I’d like to think that someday, she’ll get her wish—that the divisiveness, the ignorance, the self-righteousness, and the myopia that have so long eclipsed the sunlight of stewardship, of love, of true neighborliness, will pass, and reveal the warmth of the sun again. And surely, it must. After all, no eclipse has ever last forever.


Chester, VA

 Amanda Creasey lives with her husband and their two dogs. She teaches high school English and works as a freelance writer. Find her online at


Sometimes, I forget to be proud of myself, of my parents for fashioning a life for me that includes and education and opportunity. Today I can’t help but to think of going home this summer, to the place I was born.

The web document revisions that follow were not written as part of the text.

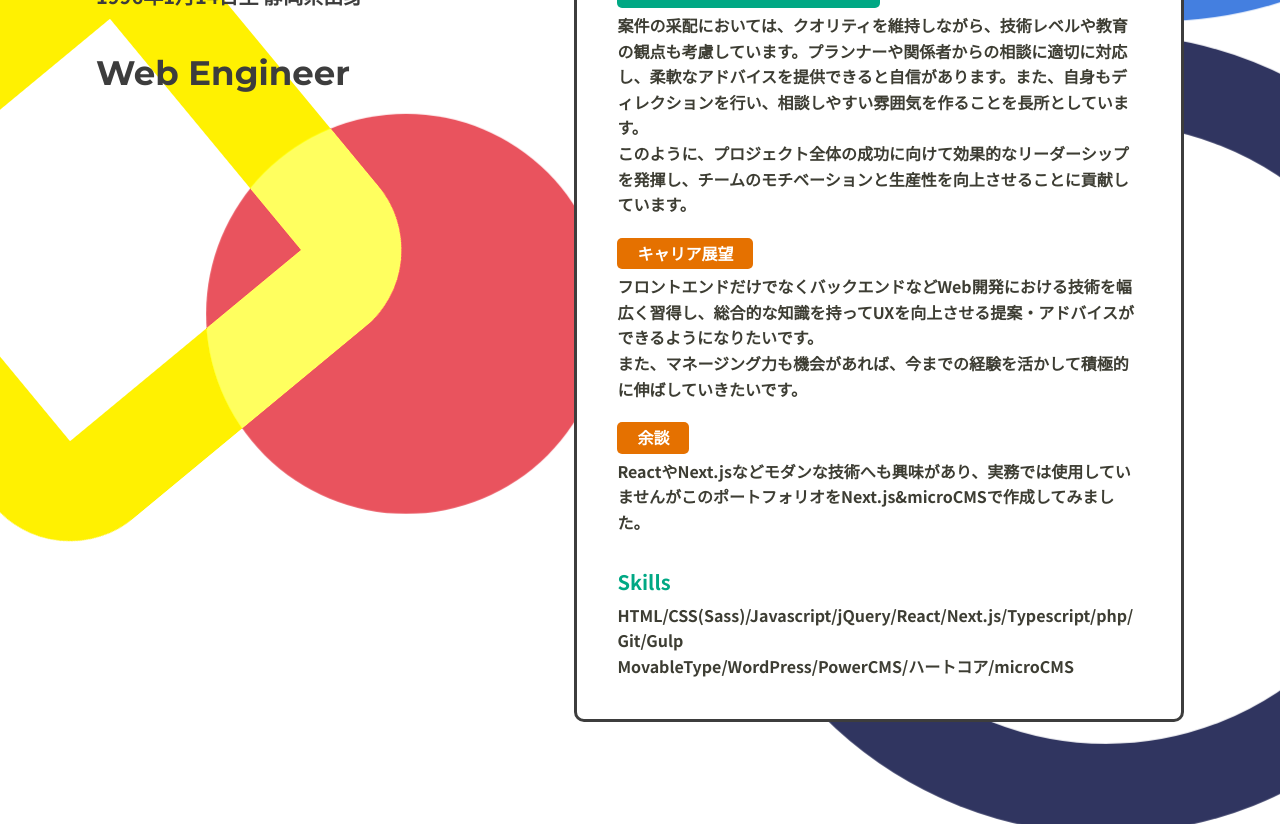
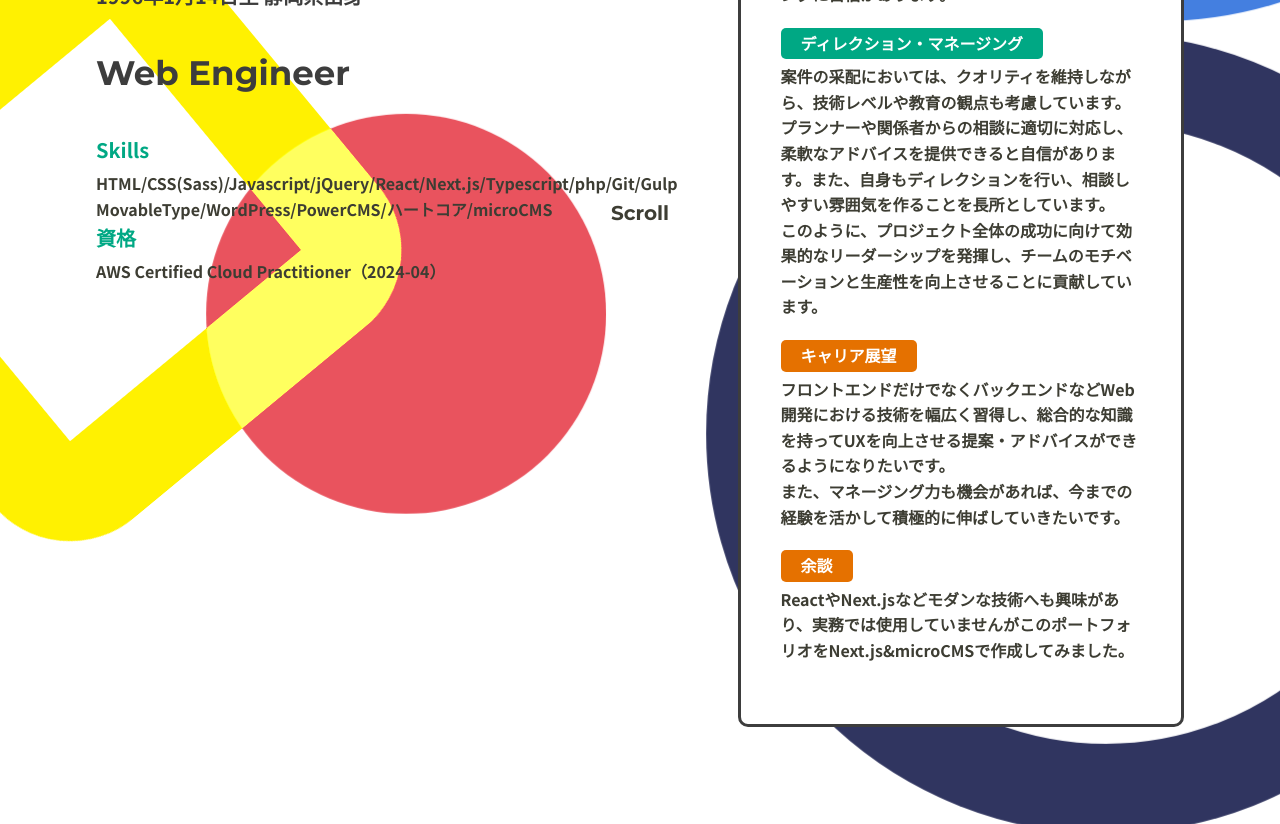
Before and after one commit to ohishi-Ta/Portfolio, a Next.js app in the folder portfolio/: page / in a window 1280 px wide. Shown: the part 500-1324 px from the top of the page. Built offline with nearby package versions, Linux system fonts and the light colour scheme.

Commit message:
資格追記

```diff
--- a/portfolio/pages/index.tsx
+++ b/portfolio/pages/index.tsx
@@ -94,6 +94,15 @@ const Home: NextPage = () => {
                   <p className={`${style.home__mvTitle_job} en`}>
                     Web Engineer
                   </p>
+                  <p className={style.home__Lead_skill}>
+                    <span className={style.home__Lead_skill_title}>Skills</span>
+                    HTML/CSS(Sass)/Javascript/jQuery/React/Next.js/Typescript/php/Git/Gulp
+                    <br />
+                    MovableType/WordPress/PowerCMS/ハートコア/microCMS
+                    <br />
+                    <span className={style.home__Lead_skill_title}>資格</span>
+                    AWS Certified Cloud Practitioner（2024-04）
+                  </p>
                 </div>
               </div>
               <div className={style.home__Lead_inner}>
@@ -105,13 +114,6 @@ const Home: NextPage = () => {
                   <br />このように、プロジェクト全体の成功に向けて効果的なリーダーシップを発揮し、チームのモチベーションと生産性を向上させることに貢献しています。</span>
                   <span className={style.home__Lead_tag2}>キャリア展望</span><span className={style.home__Lead_text}>フロントエンドだけでなくバックエンドなどWeb開発における技術を幅広く習得し、総合的な知識を持ってUXを向上させる提案・アドバイスができるようになりたいです。<br/>また、マネージング力も機会があれば、今までの経験を活かして積極的に伸ばしていきたいです。</span>
                   <span className={style.home__Lead_tag2}>余談</span><span className={style.home__Lead_text}>ReactやNext.jsなどモダンな技術へも興味があり、実務では使用していませんがこのポートフォリオをNext.js&microCMSで作成してみました。</span>
-
-                  <span className={style.home__Lead_skill}>
-                    <span className={style.home__Lead_skill_title}>Skills</span>
-                    HTML/CSS(Sass)/Javascript/jQuery/React/Next.js/Typescript/php/Git/Gulp
-                    <br />
-                    MovableType/WordPress/PowerCMS/ハートコア/microCMS
-                  </span>
                 </p>
               </div>
             </div>
```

This small town is a place most everyone I know now would ignore in passing, a tourist town that barely scrapes by in the Midwest. My friends in Virginia are used to shiny buildings, new construction, and Chipotles. The town I grew up in is tired and dusty. The girls I grew up with are now mothers and wives, roles they chose, and roles I would have chosen as well.

I never thought of school when I was young, of college. I wanted only to be a mom, and growing up my mother, who had a 2-year nursing degree, stayed at home and I knew the work was hard.

When I moved to Virginia, everyone in my middle school talked about college. They knew how to pick colleges, had family members who had gone. While my father had gone to a four-year university, his parents helped immensely with his tuition, a thing my father was unable to do for me. My mother had worked her way through community college class by class, paying as she went. Her parents decided her degree; her income decided where she would go.

I didn’t tour schools. I felt clumsy and out of place among my friends who were choosing schools based on “what felt right.” I was lost in the financial aid process, in student loans, trying to decide if it was even worth it to go to school. My parents wavered, I wavered. I knew I would go, but I didn’t know if it was really the right thing.

I envy them, still, my friends who went away to school and felt they knew they had made the right choice. I never felt that. I stayed at home. I feel stuck, even now, like I haven’t accomplished anything compared to all the others I know who went away, grew and changed so much. When I think of my hometown, though, of my new goals, the new opportunities, of that moment I’ll receive my degree, my parents watching, I know this is bigger than myself. I imagine I’ll be crying of happiness, for myself, for my mother, for my family and this accomplishment we all share.

Heart Strings

Is it possible for a girl to experience her first heart break at age ten but fathom what's happening to her heart? Not by no boy, but from a grown man she called father. A father who gave her everything an American kid could ever wanted, but never gave her what she needed. He pulled on her heart strings for seven more years. Pulled, tucked, yanked, until they become numb. She cried herself to sleep at night. Spent long hours thinking "What have I done wrong?" It was years later that she have done nothing wrong, it's just how things are. Her heart has become equally numb and sensitive; she loves harder then most, she colder than most and some feelings are foreign for her. As for her father, he created a fierce woman with her head on her shoulders. Love? If that's his way of showing his love, then she doesn't want it. Her heart strings need time to heal.


Richmond, VA